Supporters fear injection site may not survive
Backers of North America's only facility where injection-drug users can shoot up under a nurse's supervision are accusing the federal government of ignoring what they say are the place's proven benefits for ideological reasons.
Insite marked its fifth anniversary Monday on Vancouver's drug-ridden Downtown Eastside, but its future remains unclear amid continuing criticism from federal Conservatives.
The Liberals, meanwhile, seized on the anniversary to announce that if elected next month, they would ensure Insite has the funding and legal protection it needs to keep operating.
Insite was initially approved by a Liberal government and its pilot-project status has been extended under temporary federal permits since then. The facility is now embroiled in a court case aimed at preventing Ottawa from shutting it down.
Supporters, including prominent researchers and physicians, say the Tories are clearly against the concept of giving addicts a safe, clean place to inject their drugs.
"They want this issue to go away, and the only way that it can go away is if it's stalled long enough so that they have a majority and they basically do what they always wanted to do, which is to close the site," said Dr. Julio Montaner, director of the B.C. Centre for Excellence in HIV/AIDS and president of the International AIDS Society.
Health Minister Tony Clement was not available to comment Monday. A spokeswoman referred a reporter to a speech he gave to the Canadian Medical Association's annual convention last month.
In that speech, Clement questioned aspects of doctors' support for a harm-reduction drug strategy, and said the supervised injection site has created a "slippery slope."
"Is it unethical for health-care professionals to support the administration of drugs that are of unknown substance or purity or potency, drugs that cannot otherwise be legally prescribed?" he asked. "I feel our government is now drawing the line in a place with which Canadians are comfortable."
At a news conference at Insite, located near one of Vancouver's big open-air drug bazaars, an angry Montaner said the government's handling of the issue amounts to criminal neglect.
"When you neglect purposely a percentage of the population that can be defined on the basis of a particular characteristic, that's genocide, and that's exactly what they're doing," he said.
"These people, they have no morals and they are after this population because they want them gone, and that's not acceptable."

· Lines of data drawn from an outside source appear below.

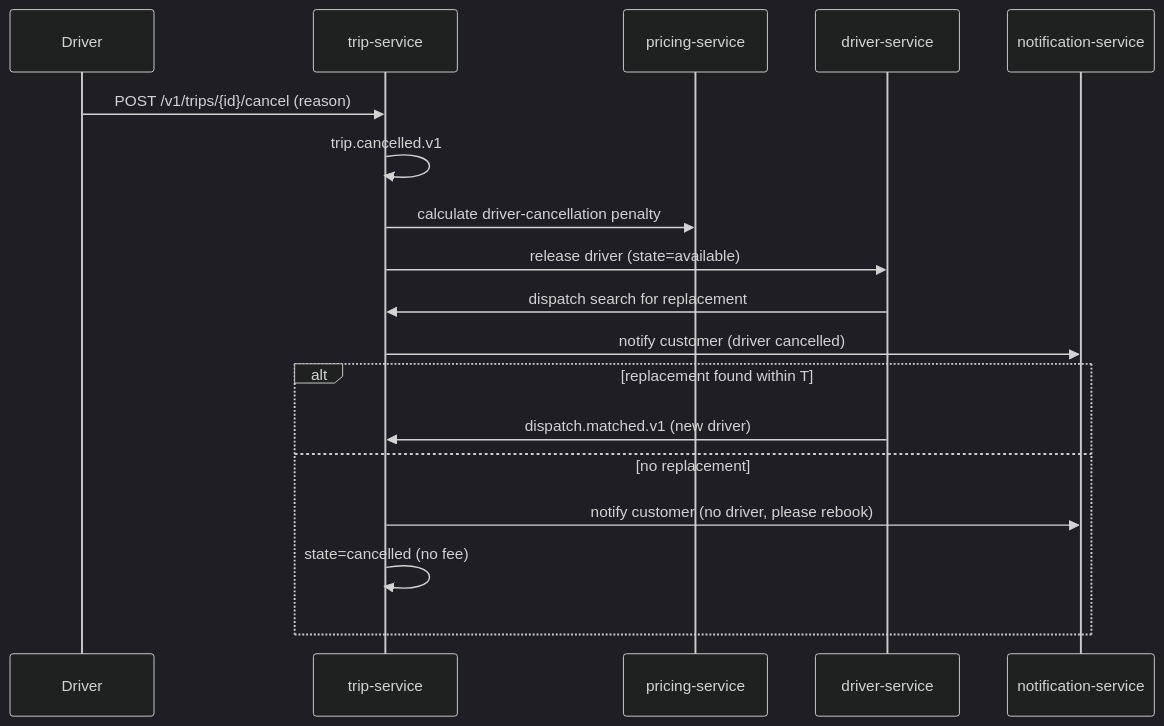
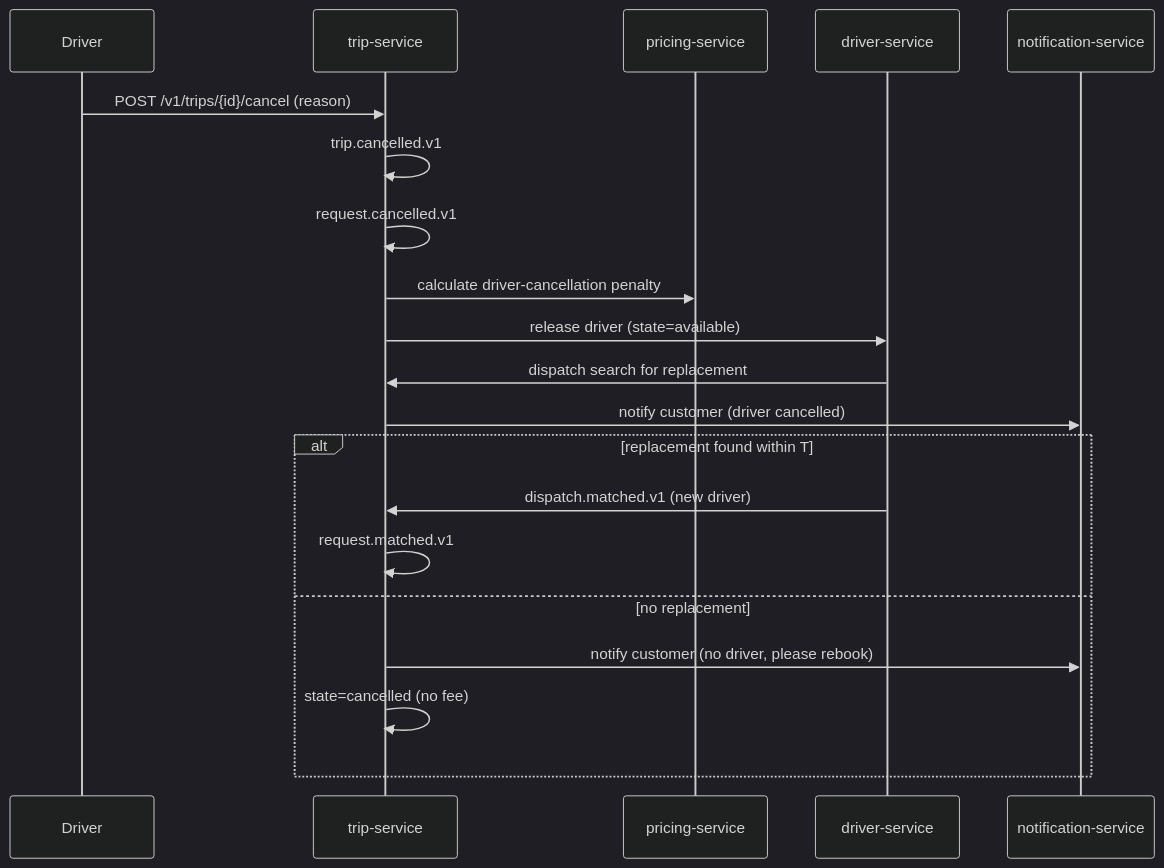
The tenth of 15 diagrams in docs/workflows/RIDE_WORKFLOWS.md (mohamedhabibwork/trips-enjoy-docs), drawn with Mermaid (dark theme) before and after one commit. The commit also changed other lines of this file and 201 other files, not shown here.

````diff
--- a/docs/workflows/RIDE_WORKFLOWS.md
+++ b/docs/workflows/RIDE_WORKFLOWS.md
@@ -233,21 +262,23 @@
 ```mermaid
 sequenceDiagram
     participant DR as Driver
     participant TR as trip-service
     participant PRC as pricing-service
     participant DRV as driver-service
     participant NOT as notification-service
 
     DR->>TR: POST /v1/trips/{id}/cancel (reason)
     TR->>TR: trip.cancelled.v1
+    TR->>TR: request.cancelled.v1
     TR->>PRC: calculate driver-cancellation penalty
     TR->>DRV: release driver (state=available)
     DRV->>TR: dispatch search for replacement
     TR->>NOT: notify customer (driver cancelled)
     alt replacement found within T
         DRV->>TR: dispatch.matched.v1 (new driver)
+        TR->>TR: request.matched.v1
     else no replacement
         TR->>NOT: notify customer (no driver, please rebook)
         TR->>TR: state=cancelled (no fee)
     end
 ```
````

Criminologist Neil Boyd, who researched Insite's effect on crime rates and drug use for Ottawa, said the government has spun the cautiously positive report of its own advisory committee on Insite to suit its ideological position.
"We have a government in Ottawa at the moment that's driven by dogma and that's seemingly impervious to evidence-based social policy," the Simon Fraser University professor said.
Researcher Thomas Kerr, of the B.C. Centre for Excellent in HIV/AIDS, has conducted more than two dozen studies on Insite. He said proponents knew from the outset the facility would be controversial, so research has been rigorous and published only in top international, peer-reviewed journals.
Among other things, Kerr said studies have shown that Insite has reduced the dangerous practice of sharing needles, helped avert overdose deaths, increased the number of people referred to detox and addiction-treatment programs, and helped cut public disorder and violence against vulnerable women.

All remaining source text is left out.